On a national level, Tokyo means Tokyo Metropolis—one of Japan’s 47 prefectures. It is comprised of two areas: the 23 special wards (what most people mean they they refer to Tokyo) and the rest—the cities and towns that lie to the west. It is best thought of as a constellation of cities that have, over the course of time, merged into one vast urban sprawl which is today home to over 13 million people.
Approximately three-quarters of the population of Tokyo Metropolis live within the 23 special wards, 13 of which make up what we can think of as central, old Tokyo, and the rest the outer wards. Visitors to Tokyo will typically spend the majority of their time these 13 central wards–which rather confusingly refer to themselves as cities in English—because the majority of the must-dos and must-sees are contained within these 13 wards. However, the outer wards, along with the cities to the west, should not be overlooked if you truly want to experience the charms of the capital.
Old Tokyo is associated with shitamachi (literally, “downtown”), a word which historically referred to the area northeast of Edo Castle (now the grounds of Tokyo Imperial Palace). The areas to the west were referred to as yamanote (“foothills”), where many of the shogun’s vassals held a place of residence in times gone by. However, the boundaries of old and new blurred over time—and so have these definitions. In modern parlance shitamachi is used to refer to a way of life rather than a geographical area; namely, the more laid-back, intertwined lives of the everyday folk that one could romantically think still retains a semblance of Edo period life.
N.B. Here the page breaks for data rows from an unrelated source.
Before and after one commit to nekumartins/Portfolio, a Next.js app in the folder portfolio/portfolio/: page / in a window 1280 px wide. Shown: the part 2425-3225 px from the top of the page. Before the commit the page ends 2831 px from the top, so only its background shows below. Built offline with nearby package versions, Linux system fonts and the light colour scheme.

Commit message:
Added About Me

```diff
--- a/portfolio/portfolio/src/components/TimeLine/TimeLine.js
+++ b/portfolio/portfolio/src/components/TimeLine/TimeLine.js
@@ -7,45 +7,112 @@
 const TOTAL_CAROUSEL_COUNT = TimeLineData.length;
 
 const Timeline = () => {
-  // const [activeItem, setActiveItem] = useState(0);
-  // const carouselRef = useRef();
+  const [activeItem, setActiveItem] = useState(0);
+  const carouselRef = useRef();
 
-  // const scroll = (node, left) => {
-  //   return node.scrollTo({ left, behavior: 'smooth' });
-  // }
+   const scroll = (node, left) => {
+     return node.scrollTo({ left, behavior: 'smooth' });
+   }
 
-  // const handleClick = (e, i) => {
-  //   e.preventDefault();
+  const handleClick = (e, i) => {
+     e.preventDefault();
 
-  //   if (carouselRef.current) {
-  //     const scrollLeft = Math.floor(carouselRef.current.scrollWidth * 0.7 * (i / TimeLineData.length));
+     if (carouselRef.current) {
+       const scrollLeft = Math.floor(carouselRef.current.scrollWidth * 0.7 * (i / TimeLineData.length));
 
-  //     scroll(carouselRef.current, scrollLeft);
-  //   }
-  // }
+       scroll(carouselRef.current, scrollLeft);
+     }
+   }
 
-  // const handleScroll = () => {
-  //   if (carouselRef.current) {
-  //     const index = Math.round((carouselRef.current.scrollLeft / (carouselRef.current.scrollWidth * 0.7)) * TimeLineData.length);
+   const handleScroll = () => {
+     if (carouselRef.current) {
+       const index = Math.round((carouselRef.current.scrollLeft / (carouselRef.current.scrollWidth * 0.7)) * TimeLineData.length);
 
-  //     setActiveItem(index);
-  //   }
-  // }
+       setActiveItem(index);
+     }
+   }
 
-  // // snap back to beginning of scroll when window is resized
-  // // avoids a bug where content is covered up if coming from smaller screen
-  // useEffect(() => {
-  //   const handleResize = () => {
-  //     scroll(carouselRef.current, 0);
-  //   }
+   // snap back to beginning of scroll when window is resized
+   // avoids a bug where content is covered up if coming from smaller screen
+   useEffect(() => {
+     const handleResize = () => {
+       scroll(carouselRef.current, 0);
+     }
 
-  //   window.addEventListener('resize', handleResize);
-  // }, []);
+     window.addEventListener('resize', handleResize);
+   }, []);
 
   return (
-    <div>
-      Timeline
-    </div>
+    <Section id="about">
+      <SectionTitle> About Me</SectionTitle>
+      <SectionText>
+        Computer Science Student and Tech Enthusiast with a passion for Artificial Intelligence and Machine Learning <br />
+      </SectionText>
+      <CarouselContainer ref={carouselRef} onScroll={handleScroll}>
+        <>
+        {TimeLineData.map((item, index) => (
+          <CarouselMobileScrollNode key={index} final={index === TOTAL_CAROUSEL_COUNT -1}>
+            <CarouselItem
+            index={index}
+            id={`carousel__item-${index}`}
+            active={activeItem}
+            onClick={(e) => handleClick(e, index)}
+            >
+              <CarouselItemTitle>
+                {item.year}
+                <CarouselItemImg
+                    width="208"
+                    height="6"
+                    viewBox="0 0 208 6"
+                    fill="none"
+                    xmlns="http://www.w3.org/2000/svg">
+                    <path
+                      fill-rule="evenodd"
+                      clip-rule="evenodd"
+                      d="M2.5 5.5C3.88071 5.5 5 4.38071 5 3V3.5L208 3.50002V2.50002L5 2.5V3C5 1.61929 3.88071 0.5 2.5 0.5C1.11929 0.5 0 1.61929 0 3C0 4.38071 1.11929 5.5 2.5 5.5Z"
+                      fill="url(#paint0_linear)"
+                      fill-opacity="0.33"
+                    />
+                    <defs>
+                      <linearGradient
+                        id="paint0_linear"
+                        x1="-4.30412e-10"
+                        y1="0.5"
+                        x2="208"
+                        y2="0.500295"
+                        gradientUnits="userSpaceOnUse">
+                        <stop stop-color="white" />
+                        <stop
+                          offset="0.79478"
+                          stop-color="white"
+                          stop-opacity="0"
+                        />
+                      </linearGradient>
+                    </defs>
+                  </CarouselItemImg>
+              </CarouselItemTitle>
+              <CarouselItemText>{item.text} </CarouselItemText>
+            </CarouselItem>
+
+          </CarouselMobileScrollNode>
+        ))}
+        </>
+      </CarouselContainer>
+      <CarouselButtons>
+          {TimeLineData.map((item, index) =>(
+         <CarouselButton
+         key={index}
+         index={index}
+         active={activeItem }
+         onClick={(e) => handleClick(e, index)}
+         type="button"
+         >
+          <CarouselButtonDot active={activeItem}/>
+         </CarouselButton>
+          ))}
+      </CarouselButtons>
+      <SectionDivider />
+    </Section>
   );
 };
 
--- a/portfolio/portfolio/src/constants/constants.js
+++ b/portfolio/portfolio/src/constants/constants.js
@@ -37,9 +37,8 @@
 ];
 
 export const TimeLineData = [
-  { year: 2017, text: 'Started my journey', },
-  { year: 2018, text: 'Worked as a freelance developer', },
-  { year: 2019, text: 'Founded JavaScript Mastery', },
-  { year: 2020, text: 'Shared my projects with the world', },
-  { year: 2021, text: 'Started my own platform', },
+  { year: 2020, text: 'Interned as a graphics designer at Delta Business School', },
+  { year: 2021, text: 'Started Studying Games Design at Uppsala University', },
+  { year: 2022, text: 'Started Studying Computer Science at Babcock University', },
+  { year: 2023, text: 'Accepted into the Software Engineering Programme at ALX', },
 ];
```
Earthquakes, fires, and the air raids of World War II have meant that architecturally Tokyo is a young city compared with the capitals of Europe or Asia, and even structures such as Tokyo Imperial Palace, Nihombashi Bridge, and Meiji Shrine are barely 100 years old. But Tokyo’s rich history lies in its culture and customs, which have weathered the rapid changes of the past 150 years—and it is this clash of new and old that makes Tokyo such a captivating and fascinating city.